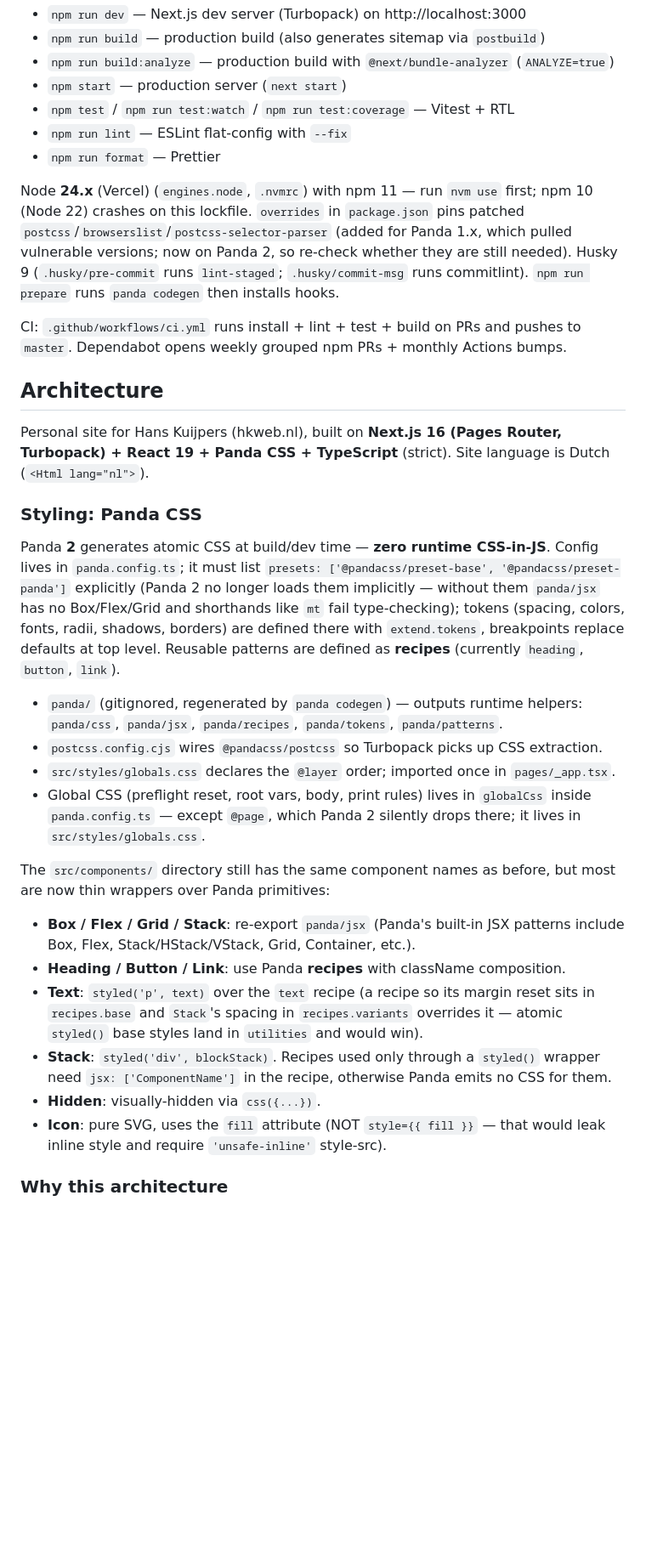
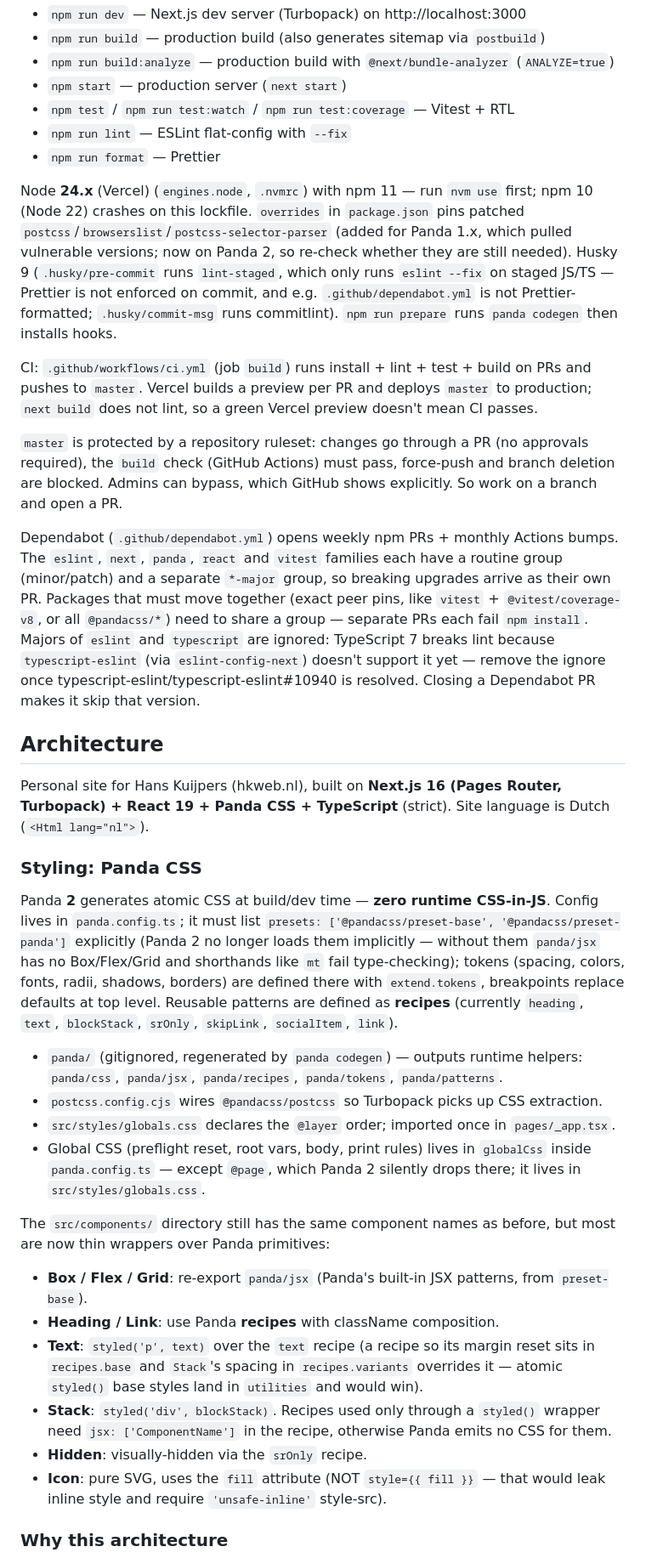
Before and after one commit to hans2103/HKweb, a Markdown page: CLAUDE.md, the part around one of its changes. Shown at 85% size. Rendered like a GitHub page; blank space fills up the shorter version.

Commit message:
CLAUDE.md: document ruleset and Dependabot groups, fix stale notes (#108)

```diff
--- a/CLAUDE.md
+++ b/CLAUDE.md
@@ -12,9 +12,13 @@ This file provides guidance to Claude Code (claude.ai/code) when working with co
 - `npm run lint` — ESLint flat-config with `--fix`
 - `npm run format` — Prettier
 
-Node **24.x** (Vercel) (`engines.node`, `.nvmrc`) with npm 11 — run `nvm use` first; npm 10 (Node 22) crashes on this lockfile. `overrides` in `package.json` pins patched `postcss`/`browserslist`/`postcss-selector-parser` (added for Panda 1.x, which pulled vulnerable versions; now on Panda 2, so re-check whether they are still needed). Husky 9 (`.husky/pre-commit` runs `lint-staged`; `.husky/commit-msg` runs commitlint). `npm run prepare` runs `panda codegen` then installs hooks.
+Node **24.x** (Vercel) (`engines.node`, `.nvmrc`) with npm 11 — run `nvm use` first; npm 10 (Node 22) crashes on this lockfile. `overrides` in `package.json` pins patched `postcss`/`browserslist`/`postcss-selector-parser` (added for Panda 1.x, which pulled vulnerable versions; now on Panda 2, so re-check whether they are still needed). Husky 9 (`.husky/pre-commit` runs `lint-staged`, which only runs `eslint --fix` on staged JS/TS — Prettier is not enforced on commit, and e.g. `.github/dependabot.yml` is not Prettier-formatted; `.husky/commit-msg` runs commitlint). `npm run prepare` runs `panda codegen` then installs hooks.
 
-CI: `.github/workflows/ci.yml` runs install + lint + test + build on PRs and pushes to `master`. Dependabot opens weekly grouped npm PRs + monthly Actions bumps.
+CI: `.github/workflows/ci.yml` (job `build`) runs install + lint + test + build on PRs and pushes to `master`. Vercel builds a preview per PR and deploys `master` to production; `next build` does not lint, so a green Vercel preview doesn't mean CI passes.
+
+`master` is protected by a repository ruleset: changes go through a PR (no approvals required), the `build` check (GitHub Actions) must pass, force-push and branch deletion are blocked. Admins can bypass, which GitHub shows explicitly. So work on a branch and open a PR.
+
+Dependabot (`.github/dependabot.yml`) opens weekly npm PRs + monthly Actions bumps. The `eslint`, `next`, `panda`, `react` and `vitest` families each have a routine group (minor/patch) and a separate `*-major` group, so breaking upgrades arrive as their own PR. Packages that must move together (exact peer pins, like `vitest` + `@vitest/coverage-v8`, or all `@pandacss/*`) need to share a group — separate PRs each fail `npm install`. Majors of `eslint` and `typescript` are ignored: TypeScript 7 breaks lint because `typescript-eslint` (via `eslint-config-next`) doesn't support it yet — remove the ignore once typescript-eslint/typescript-eslint#10940 is resolved. Closing a Dependabot PR makes it skip that version.
 
 ## Architecture
 
@@ -22,7 +26,7 @@ Personal site for Hans Kuijpers (hkweb.nl), built on **Next.js 16 (Pages Router,
 
 ### Styling: Panda CSS
 
-Panda **2** generates atomic CSS at build/dev time — **zero runtime CSS-in-JS**. Config lives in `panda.config.ts`; it must list `presets: ['@pandacss/preset-base', '@pandacss/preset-panda']` explicitly (Panda 2 no longer loads them implicitly — without them `panda/jsx` has no Box/Flex/Grid and shorthands like `mt` fail type-checking); tokens (spacing, colors, fonts, radii, shadows, borders) are defined there with `extend.tokens`, breakpoints replace defaults at top level. Reusable patterns are defined as **recipes** (currently `heading`, `button`, `link`).
+Panda **2** generates atomic CSS at build/dev time — **zero runtime CSS-in-JS**. Config lives in `panda.config.ts`; it must list `presets: ['@pandacss/preset-base', '@pandacss/preset-panda']` explicitly (Panda 2 no longer loads them implicitly — without them `panda/jsx` has no Box/Flex/Grid and shorthands like `mt` fail type-checking); tokens (spacing, colors, fonts, radii, shadows, borders) are defined there with `extend.tokens`, breakpoints replace defaults at top level. Reusable patterns are defined as **recipes** (currently `heading`, `text`, `blockStack`, `srOnly`, `skipLink`, `socialItem`, `link`).
 
 - `panda/` (gitignored, regenerated by `panda codegen`) — outputs runtime helpers: `panda/css`, `panda/jsx`, `panda/recipes`, `panda/tokens`, `panda/patterns`.
 - `postcss.config.cjs` wires `@pandacss/postcss` so Turbopack picks up CSS extraction.
@@ -31,11 +35,11 @@ Panda **2** generates atomic CSS at build/dev time — **zero runtime CSS-in-JS*
 
 The `src/components/` directory still has the same component names as before, but most are now thin wrappers over Panda primitives:
 
-- **Box / Flex / Grid / Stack**: re-export `panda/jsx` (Panda's built-in JSX patterns include Box, Flex, Stack/HStack/VStack, Grid, Container, etc.).
-- **Heading / Button / Link**: use Panda **recipes** with className composition.
+- **Box / Flex / Grid**: re-export `panda/jsx` (Panda's built-in JSX patterns, from `preset-base`).
+- **Heading / Link**: use Panda **recipes** with className composition.
 - **Text**: `styled('p', text)` over the `text` recipe (a recipe so its margin reset sits in `recipes.base` and `Stack`'s spacing in `recipes.variants` overrides it — atomic `styled()` base styles land in `utilities` and would win).
 - **Stack**: `styled('div', blockStack)`. Recipes used only through a `styled()` wrapper need `jsx: ['ComponentName']` in the recipe, otherwise Panda emits no CSS for them.
-- **Hidden**: visually-hidden via `css({...})`.
+- **Hidden**: visually-hidden via the `srOnly` recipe.
 - **Icon**: pure SVG, uses the `fill` attribute (NOT `style={{ fill }}` — that would leak inline style and require `'unsafe-inline'` style-src).
 
 ### Why this architecture
```
Also changed, not shown: other parts of CLAUDE.md (+2 -2 lines).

○ ○ ○ ○ ○ ○ ○

After identifying the lines above that contain "master", copy each one.

_SOLUTION FOR THIS PROBLEM_
-CI: `.github/workflows/ci.yml` runs install + lint + test + build on PRs and pushes to `master`. Dependabot opens weekly grouped npm PRs + monthly Actions bumps.
+CI: `.github/workflows/ci.yml` (job `build`) runs install + lint + test + build on PRs and pushes to `master`. Vercel builds a preview per PR and deploys `master` to production; `next build` does not lint, so a green Vercel preview doesn't mean CI passes.
+`master` is protected by a repository ruleset: changes go through a PR (no approvals required), the `build` check (GitHub Actions) must pass, force-push and branch deletion are blocked. Admins can bypass, which GitHub shows explicitly. So work on a branch and open a PR.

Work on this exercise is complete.